• Your task:
Filter the listing and keep only the lines with the word "xmlns".

• Data for this task:
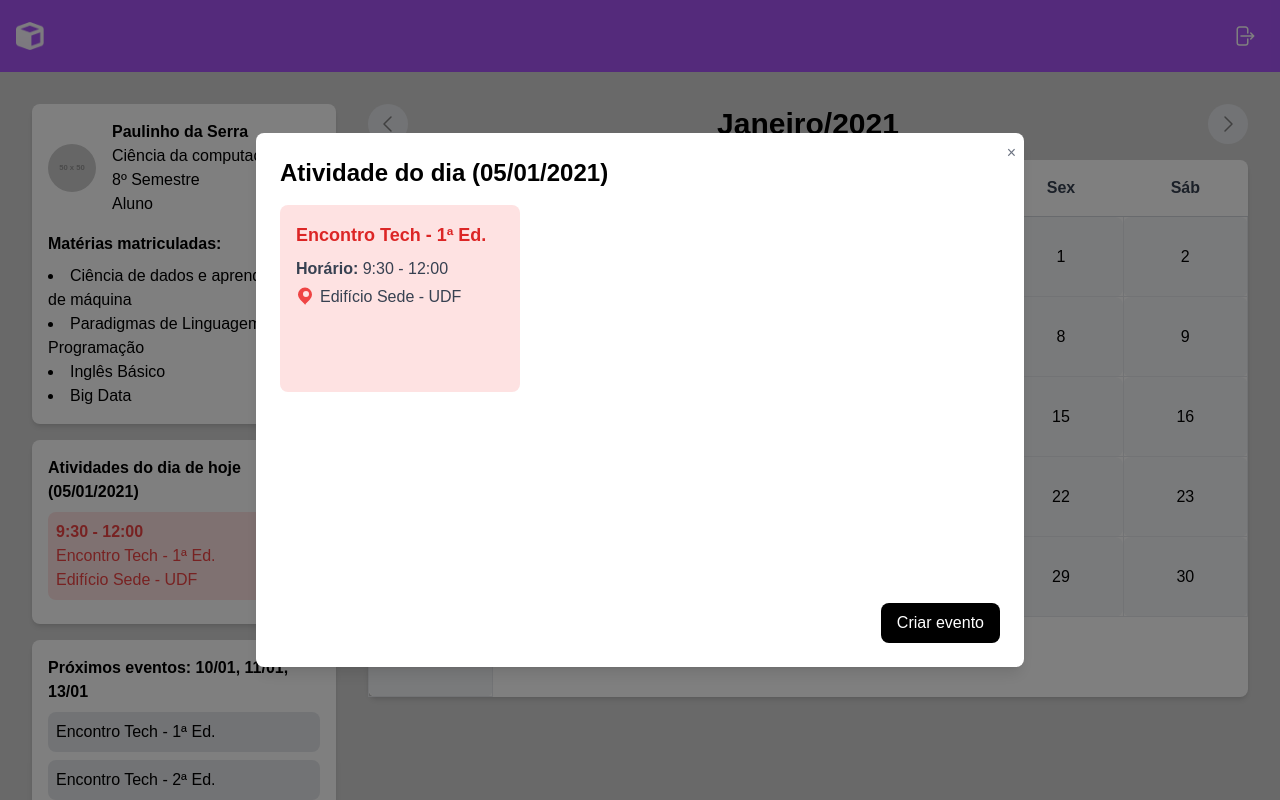
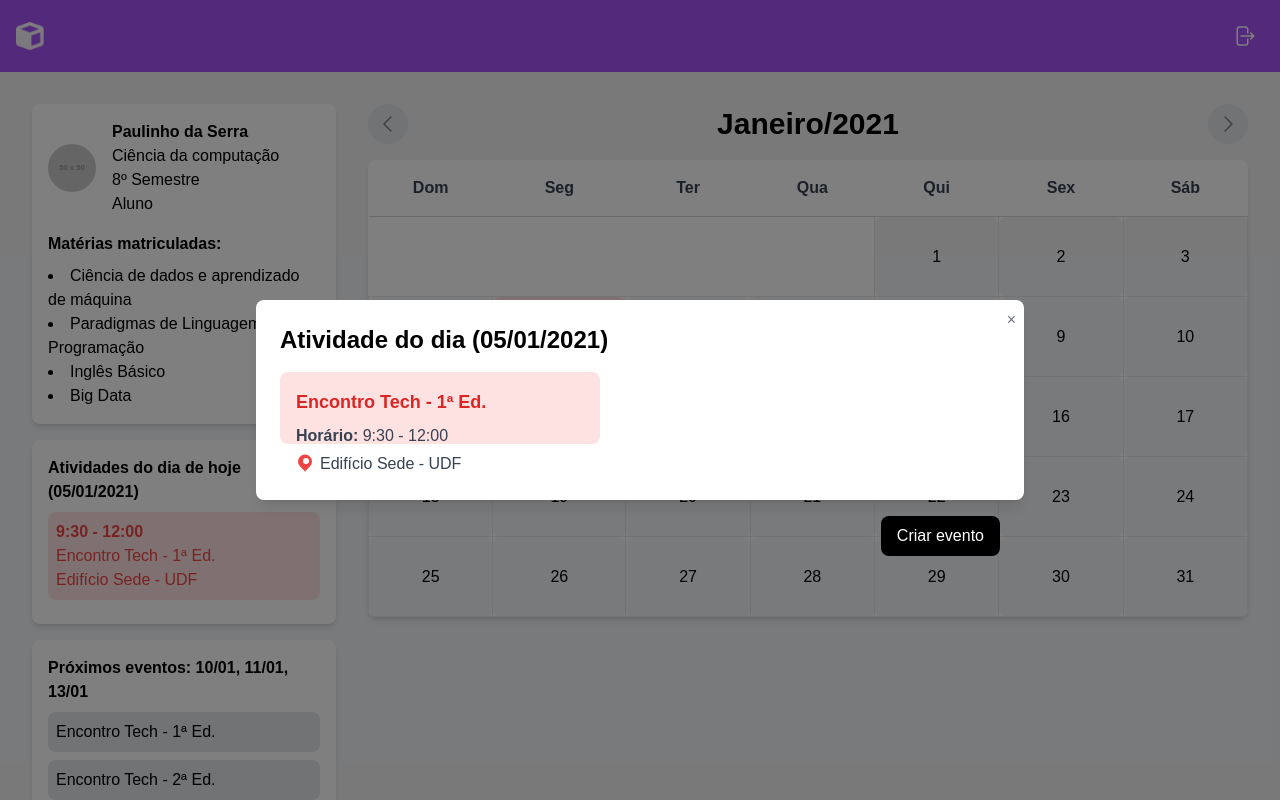
Before and after one commit to AcademiaConnect/ui, a React (Create React App) app: page /events in a window 1280 px wide. Both pictures are taken after a click on the button "Encontro Tech - 1ª Ed.". Shown: the top 800 px of the page. Built offline with nearby package versions, Linux system fonts and the light colour scheme.

Commit message:
alterações no calendario

```diff
--- a/src/components/Calendar/calendar.js
+++ b/src/components/Calendar/calendar.js
@@ -5,6 +5,7 @@ import logo from "../../assets/images/logo.png";
 const Calendar = () => {
   const [isModalOpen, setIsModalOpen] = useState(false);
   const [isCreateEventModalOpen, setIsCreateEventModalOpen] = useState(false);
+  const [isEventDetailModalOpen, setIsEventDetailModalOpen] = useState(false); // Controle do modal específico do evento
 
   const [month, setMonth] = useState(0);  // Janeiro (0 = Janeiro)
   const [year, setYear] = useState(2021);
@@ -20,6 +21,11 @@ const Calendar = () => {
   };
   const closeCreateEventModal = () => setIsCreateEventModalOpen(false);
 
+   // Funções para controlar o modal de detalhes do evento específico
+   const openEventDetailModal = () => setIsEventDetailModalOpen(true);
+   const closeEventDetailModal = () => setIsEventDetailModalOpen(false);
+
+
   // Dados para a atividade do dia
   const activity = {
     date: "05/01/2021",
@@ -29,33 +35,51 @@ const Calendar = () => {
     description: "Uma palestra sobre tecnologias emergentes.",
   };
 
+
+  // A data de atividade será convertida corretamente
+  const activityDate = new Date(
+  `${activity.date.split("/")[2]}-${activity.date.split("/")[1]}-${activity.date.split("/")[0]}`
+);
+
+  const activityMonth = activityDate.getMonth(); // Mês do evento (0 - Janeiro, 1 - Fevereiro, etc.)
+  const activityDay = 5;   // Dia do evento (5)
+
+
   // Calcular o primeiro dia do mês e o número de dias no mês
   const firstDayOfMonth = new Date(year, month, 1).getDay(); // Dia da semana do primeiro dia do mês
   const daysInMonth = new Date(year, month + 1, 0).getDate(); // Número de dias no mês
 
-  const activityDay = 5;
+  // Calcular o offset correto (considerando que a semana começa na segunda-feira)
+const offset = (firstDayOfMonth + 6) % 7; // Ajusta para começar na segunda-feira (índice 1)
 
   // Criando as células do calendário
   const calendarCells = [];
-  for (let i = 0; i < firstDayOfMonth; i++) {
+  for (let i = 0; i < offset; i++) {
     calendarCells.push(<td key={`empty-${i}`} className="p-4"></td>);
   }
+
+
   for (let day = 1; day <= daysInMonth; day++) {
+    const isEventDay = (month === activityMonth && day === activityDay); // Correção aqui
+
     calendarCells.push(
       <td
         key={day}
         className={`p-4 h-20 w-20 text-center border rounded-lg ${
-          day === activityDay ? "bg-red-100 text-red-600 font-bold cursor-pointer" : "bg-gray-100"
+          isEventDay ? 'bg-red-100 text-red-600 font-bold cursor-pointer' : 'bg-gray-100'
         }`}
-        onClick={day === activityDay ? openModal : null}
+        onClick={isEventDay ? openModal : null}
       >
         {day}
-        {day === activityDay && (
-          <p className="text-xs mt-1">Encontro Tech</p>
+        {isEventDay && (
+          <p className="text-xs mt-1">Encontro Tech</p> // Certifique-se que este elemento está sendo renderizado
         )}
       </td>
     );
   }
+
+
+
 
   // Dividindo as células em linhas de 7 dias
   const rows = [];
@@ -67,24 +91,29 @@ const Calendar = () => {
     );
   }
 
+
    // Função para avançar para o próximo mês
 const goToNextMonth = () => {
-    if (month === 11) {
-      setMonth(0);
-      setYear(year + 1);
+  setMonth((prevMonth) => {
+    if (prevMonth === 11) {
+      setYear((prevYear) => prevYear + 1);  // Aumenta o ano se for dezembro
+      return 0;  // Janeiro
     } else {
-      setMonth(month + 1);
+      return prevMonth + 1;  // Avança para o próximo mês
     }
+  });
 };
 
   // Função para voltar para o mês anterior
 const goToPreviousMonth = () => {
-    if (month === 0) {
-      setMonth(11);
-      setYear(year - 1);
+  setMonth((prevMonth) => {
+    if (prevMonth === 0) {
+      setYear((prevYear) => prevYear - 1);  // Decremente o ano se for janeiro
+      return 11;  // Dezembro
     } else {
-      setMonth(month - 1);
+      return prevMonth - 1;  // Retrocede para o mês anterior
     }
+  });
 };
 
    // Nome dos meses
@@ -92,6 +121,7 @@ const Calendar = () => {
     "Janeiro", "Fevereiro", "Março", "Abril", "Maio", "Junho",
     "Julho", "Agosto", "Setembro", "Outubro", "Novembro", "Dezembro"
   ];
+
 
   return (
     <div className="min-h-screen flex flex-col">
@@ -108,7 +138,7 @@ const Calendar = () => {
       </header>
 
       {/* Conteúdo Principal */}
-      <main className="flex flex-1 p-8">
+      <main className="bg-gray-100 flex flex-1 p-8">
         <aside className="w-1/4">
           {/* Informações do Aluno */}
           <div className="bg-white p-4 rounded-lg shadow-md mb-4">
@@ -187,30 +217,26 @@ const Calendar = () => {
       {/* Modal de Detalhes do Evento */}
       {isModalOpen && (
         <div className="fixed inset-0 bg-black bg-opacity-50 flex justify-center items-center">
-          <div className="bg-white p-6 rounded-lg shadow-lg w-3/5 h-2/3 max-w-4xl relative flex flex-col"> {/* Modal maior e flex-col para alinhar o conteúdo */}
+          <div className="bg-white p-6 rounded-lg shadow-lg w-3/5 h-1/4 max-w-4xl relative flex flex-col">
             <button onClick={closeModal} className="absolute top-2 right-2 text-gray-500 hover:text-gray-800">
               &times;
             </button>
             <h2 className="text-2xl font-bold mb-4">Atividade do dia ({activity.date})</h2>
-
-            <div className="flex space-x-4 flex-1"> {/* Flex container para alinhar o card à esquerda */}
-              <div className="bg-red-100 p-4 rounded-lg h-2/4 w-1/3 max-w-xs"> {/* Card de evento com largura fixa menor */}
+            <div className="flex space-x-4 flex-1">
+              <div
+                className="bg-red-100 p-4 rounded-lg h-3/5 w-2/4 max-w-xs cursor-pointer"
+                onClick={openEventDetailModal}
+              >
                 <p className="text-red-600 font-bold text-lg">{activity.title}</p>
                 <p className="text-gray-700 mt-2"><strong>Horário:</strong> {activity.time}</p>
                 <p className="text-gray-700 mt-1 flex items-center">
-                  {/* Ícone de localização antes do texto */}
                   <svg xmlns="http://www.w3.org/2000/svg" className="h-5 w-5 text-red-500 mr-1" viewBox="0 0 20 20" fill="currentColor">
                     <path fillRule="evenodd" d="M10 18a1 1 0 0 1-.707-.293l-5-5a7 7 0 1 1 9.414 0l-5 5A1 1 0 0 1 10 18zm0-8a3 3 0 1 0 0-6 3 3 0 0 0 0 6z" clipRule="evenodd" />
                   </svg>
                   {activity.location}
                 </p>
               </div>
-
-              <div className="flex-1"> {/* Área branca expandida */}
-                {/* Conteúdo extra pode ser adicionado aqui */}
             </div>
-            </div>
-
             {/* Botão Criar Evento no canto inferior direito */}
             <div className="flex justify-end mt-6">
               <button
@@ -220,6 +246,22 @@ const Calendar = () => {
                 Criar evento
               </button>
             </div>
+          </div>
+        </div>
+      )}
+
+      {/* Modal de Informações Específicas do Evento */}
+      {isEventDetailModalOpen && (
+        <div className="fixed inset-0 bg-black bg-opacity-50 flex justify-center items-center">
+          <div className="bg-white p-6 rounded-lg shadow-lg w-3/5 h-1/4 max-w-4xl relative">
+            <button onClick={closeEventDetailModal} className="absolute top-2 right-2 text-gray-500 hover:text-gray-800">
+              &times;
+            </button>
+            <h2 className="text-2xl font-bold mb-4">{activity.title}</h2>
+            <p className="text-gray-700"><strong>Data:</strong> {activity.date}</p>
+            <p className="text-gray-700"><strong>Horário:</strong> {activity.time}</p>
+            <p className="text-gray-700"><strong>Local:</strong> {activity.location}</p>
+            <p className="text-gray-700 mt-4">{activity.description}</p>
           </div>
         </div>
       )}
--- /dev/null
+++ b/src/components/EventModal/EventDetailsModal.js
@@ -0,0 +1,30 @@
+// EventDetailsModal.js
+import React from 'react';
+
+const EventDetailsModal = ({ activity, onClose }) => {
+  return (
+    <div className="fixed inset-0 bg-black bg-opacity-50 flex justify-center items-center">
+      <div className="bg-white p-6 rounded-lg shadow-lg w-3/5 max-w-4xl relative">
+        <button onClick={onClose} className="absolute top-2 right-2 text-gray-500 hover:text-gray-800">
+          &times;
+        </button>
+        <h2 className="text-2xl font-bold mb-4">{activity.title}</h2>
+        <p className="text-gray-600 flex items-center mb-2">
+          <svg xmlns="http://www.w3.org/2000/svg" className="h-5 w-5 text-gray-500 mr-1" viewBox="0 0 20 20" fill="currentColor">
+            <path fillRule="evenodd" d="M10 18a1 1 0 0 1-.707-.293l-5-5a7 7 0 1 1 9.414 0l-5 5A1 1 0 0 1 10 18zm0-8a3 3 0 1 0 0-6 3 3 0 0 0 0 6z" clipRule="evenodd" />
+          </svg>
+          <span className="font-bold mr-2">Local:</span>{activity.location}
+        </p>
+        <p className="text-gray-600 mb-4">
+          <strong>Data:</strong> {activity.date}
+        </p>
+        <p className="text-gray-600 mb-4">
+          <strong>Horário:</strong> {activity.time}
+        </p>
+        <p className="text-gray-600 mb-4">{activity.description}</p>
+      </div>
+    </div>
+  );
+};
+
+export default EventDetailsModal;
```
Lines whose indentation alone changed are shown as unchanged.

• Result:
                   <svg xmlns="http://www.w3.org/2000/svg" className="h-5 w-5 text-red-500 mr-1" viewBox="0 0 20 20" fill="currentColor">
+          <svg xmlns="http://www.w3.org/2000/svg" className="h-5 w-5 text-gray-500 mr-1" viewBox="0 0 20 20" fill="currentColor">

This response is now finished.